It’s not only Chinese 5G technology under the microscope in Romania — nuclear power and Cernavodă is also being reexamined. During Iohannis’ visit to Washington, he talked to U.S. President Donald Trump about U.S.-Romania cooperation in the civilian nuclear industry, which was mentioned in the joint declaration of the two presidents. In one of her last acts as prime minister, Viorica Dăncilă, the leader of the Social Democratic Party, signed an MoU with U.S. Secretary of Energy Rick Perry regarding civil nuclear cooperation. As Dancilă was known as a supporter of closer ties to China, the memorandum on nuclear cooperation was a surprise, as some saw it as an attempt to sabotage CGN’s investment by opening the door for an American company.
Geopolitics aside, Western companies are not interested in investing in Cernavodă, partly because it isn’t profitable, and partly because, after Fukushima, the Western nuclear energy sector has stagnated. The only sign of American interest in Cernavodă is in the form of an American-Korean consortium, which is interested in the modernization of reactors 1 and 2. But even this is not foreign direct investment, but a tender by Nuclearelectrica, which will pay around 1.5 billion euros in order to refurbish the two reactors.
With CGN building reactors 3 and 4, the American and Chinese offers seem to complement each other. Although there were rumors that the American-Korean joint venture may be interested in reactors 3 and 4, a person with knowledge of the situation told me that there won’t be any type of competition between the American and Chinese companies.
In the meantime, the United States has added CGN onto its entity list, which means that no American company will be allowed to sell technology to it. And now, the United States seems interested to attract other allies onto its side as well.
It’s not only the United States that is worried about Cernavodă, but also the EU and the National Liberal Party, which will probably form the next government. In May, party officials came out with a few inquiries regarding Cernavodă, related to the idea of a potential debt trap but without mentioning the word. They were interested to know if Romania would be forced to use only Chinese money or could access other types of funding; if the Chinese know-how is trustworthy; and if Romania could renounce the project sometime in the future, without penalties.
The biggest problem raised by the National Liberal Party in working with the Chinese company is that CGN was accused in 2016 of spying in the United States, albeit without any connections to possible allegations of spying on the Romanian plant. CGN is therefore in the same situation as Huawei, tainted by spying allegations and linked to the Chinese state.
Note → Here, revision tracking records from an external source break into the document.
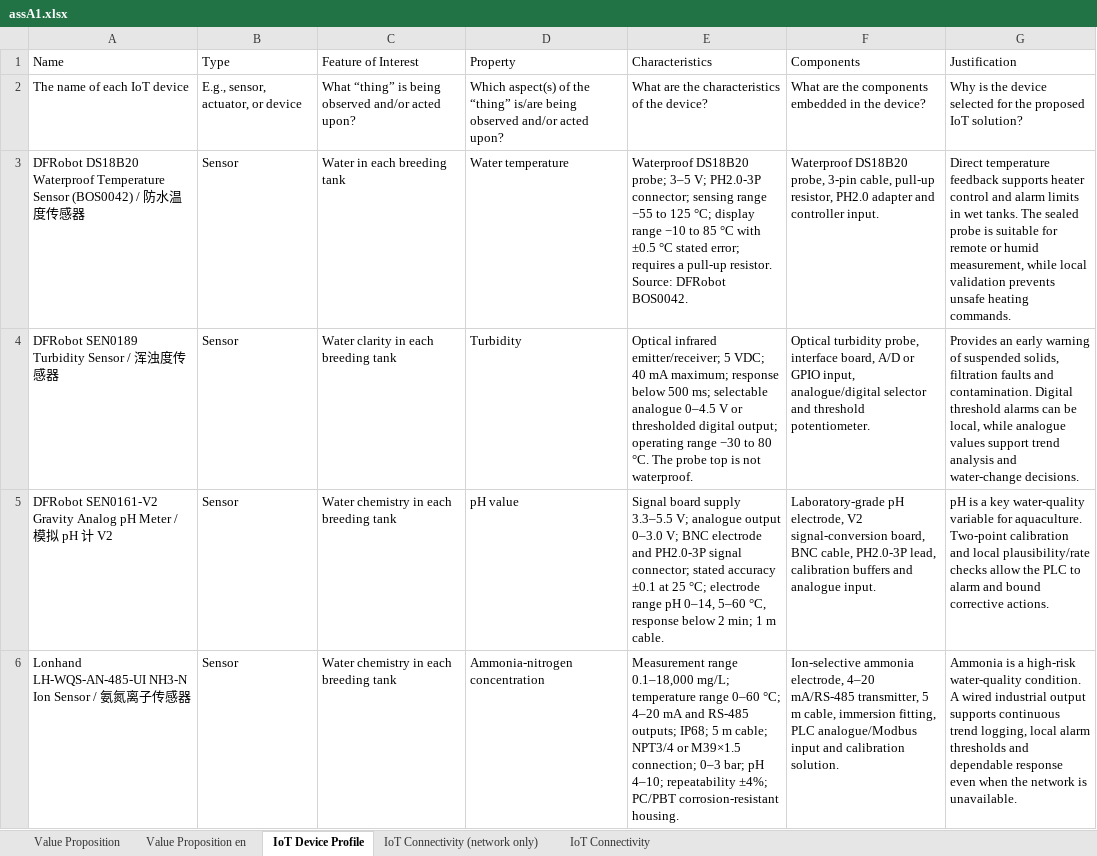
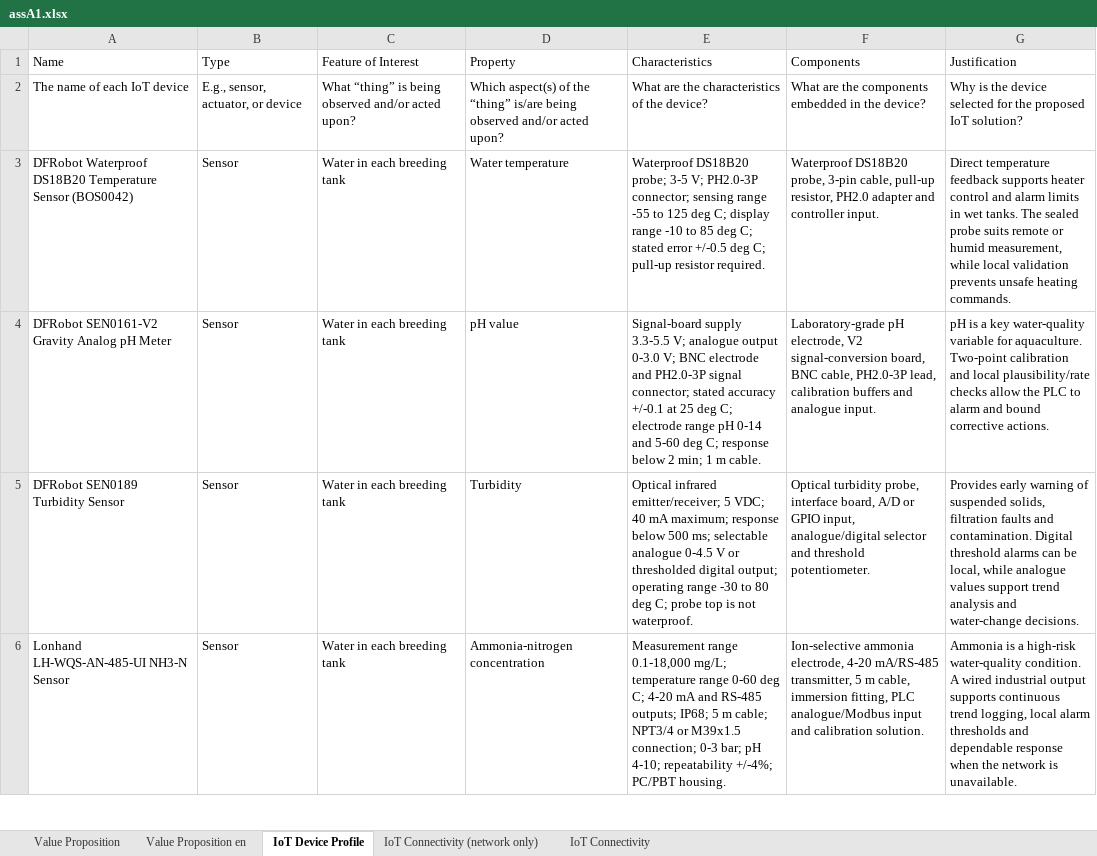
Before and after one commit to Leamon-Lee/Design-of-Enterprise-IoT-design, an Excel workbook: assignments/assA1.xlsx, sheet IoT Device Profile, drawn as a sheet; only a part is shown; values as stored, in another font and other column widths than the file's, no cell formats; removed rows and columns are numbered as before the commit, all else as after; the diff covers the shown part only; the diff names each change by its address in the sheet, - before the commit and + after, or states it on an @@ line.

Commit message:
Restore original A1b device profile rows

```diff
--- a/assignments/assA1.xlsx (sheet IoT Device Profile)
+++ b/assignments/assA1.xlsx (sheet IoT Device Profile)
-A3 (Name): DFRobot DS18B20 Waterproof Temperature Sensor (BOS0042) / 防水温度传感器
+A3 (Name): DFRobot Waterproof DS18B20 Temperature Sensor (BOS0042)
-E3 (Characteristics): …DS18B20 probe; 3–5 V; PH2.0-3P connector; sensing range −55 to 125 °C; display range −10 to 85 °C with ±0.5 °C stated error; requires a pull-up resistor. Source: DFRobot BOS0042.
+E3 (Characteristics): …DS18B20 probe; 3-5 V; PH2.0-3P connector; sensing range -55 to 125 deg C; display range -10 to 85 deg C; stated error +/-0.5 deg C; pull-up resistor required.
-G3 (Justification): …sealed probe is suitable for remote or…
+G3 (Justification): …sealed probe suits remote or…
-row 4: DFRobot SEN0189 Turbidity Sensor / 浑浊度传感器 | Sensor | Water clarity in each breeding tank | Turbidity | Optical infrared emitter/receiver; 5 VDC; 40 mA maximum; response below 500 ms; selectable analogue 0–4.5 V or thresholded digital output; operating range −30 to 80 °C. The probe top is not waterproof. | Optical turbidity probe, interface board, A/D or GPIO input, analogue/digital selector and threshold potentiometer. | Provides an early warning of suspended solids, filtration faults and contamination. Digital threshold alarms can be local, while analogue values support trend analysis and water-change decisions.
-A4 (Name): …pH Meter / 模拟 pH 计 V2
+A4 (Name): …pH Meter
-C4 (Feature of Interest): Water chemistry in each breeding tank
+C4 (Feature of Interest): Water in each breeding tank
-E4 (Characteristics): Signal board supply 3.3–5.5 V; analogue output 0–3.0 V; BNC electrode and PH2.0-3P signal connector; stated accuracy ±0.1 at 25 °C; electrode range pH 0–14, 5–60 °C, response below…
+E4 (Characteristics): Signal-board supply 3.3-5.5 V; analogue output 0-3.0 V; BNC electrode and PH2.0-3P signal connector; stated accuracy +/-0.1 at 25 deg C; electrode range pH 0-14 and 5-60 deg C; response below…
+row 5: DFRobot SEN0189 Turbidity Sensor | Sensor | Water in each breeding tank | Turbidity | Optical infrared emitter/receiver; 5 VDC; 40 mA maximum; response below 500 ms; selectable analogue 0-4.5 V or thresholded digital output; operating range -30 to 80 deg C; probe top is not waterproof. | Optical turbidity probe, interface board, A/D or GPIO input, analogue/digital selector and threshold potentiometer. | Provides early warning of suspended solids, filtration faults and contamination. Digital threshold alarms can be local, while analogue values support trend analysis and water-change decisions.
-A6 (Name): Lonhand LH-WQS-AN-485-UI NH3-N Ion Sensor / 氨氮离子传感器
+A6 (Name): Lonhand LH-WQS-AN-485-UI NH3-N Sensor
-C6 (Feature of Interest): Water chemistry in each breeding tank
+C6 (Feature of Interest): Water in each breeding tank
-E6 (Characteristics): Measurement range 0.1–18,000 mg/L; temperature range 0–60 °C; 4–20 mA and RS-485 outputs; IP68; 5 m cable; NPT3/4 or M39×1.5 connection; 0–3 bar; pH 4–10; repeatability ±4%; PC/PBT corrosion-resistant housing.
+E6 (Characteristics): Measurement range 0.1-18,000 mg/L; temperature range 0-60 deg C; 4-20 mA and RS-485 outputs; IP68; 5 m cable; NPT3/4 or M39x1.5 connection; 0-3 bar; pH 4-10; repeatability +/-4%; PC/PBT housing.
-F6 (Components): …ammonia electrode, 4–20 mA/RS-485 transmitter,…
+F6 (Components): …ammonia electrode, 4-20 mA/RS-485 transmitter,…
-G6 (Justification): …dependable response even when the…
+G6 (Justification): …dependable response when the…
```
Also changed, not shown: 8 added rows, 6 removed rows and 5 edited cells elsewhere in this sheet, cell formats, 3 other files.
The EU may have an important role to play regarding the Chinese investment in Cernavodă, because it wants to limit foreign investments, especially Chinese ones, in European critical infrastructure. To empower itself, in April, the EU launched a framework for screening foreign direct investment similar to the American CFIUS. Moreover, because the Chinese investment in Cernavodă also requires state aid, as Romania will subsidize the price of energy, the EU will probably investigate it, as it did with the Paks II Nuclear Power Plant in Hungary. But China has the Hinkley Point C precedent as a backup, when the EU accepted CGN’s bid to implement a nuclear project in the U.K., also with state aid.
The cases of Huawei and CGN in Romania, both caught in the current U.S.-China standoff, are relevant for the entire region. After signing an MoU with Romania regarding 5G technology, the United States followed up two weeks later with a similar (or even identical) MoU with Poland. And if CGN is forced to give up the Cernavodă investment because of U.S. pressure, its U.K. investment will probably share the same fate.
Once again, Romania, with a history of being caught between warring empires, finds itself having to navigate the competition between two great powers. As a firm U.S. ally, its choice will be decided by the amount of U.S. pressure. But what happens in Romania will be a good guide to how U.S.-China competition will play out, from the U.K. to Poland and beyond.
This article has been published by Andreea Brinza in The Diplomat.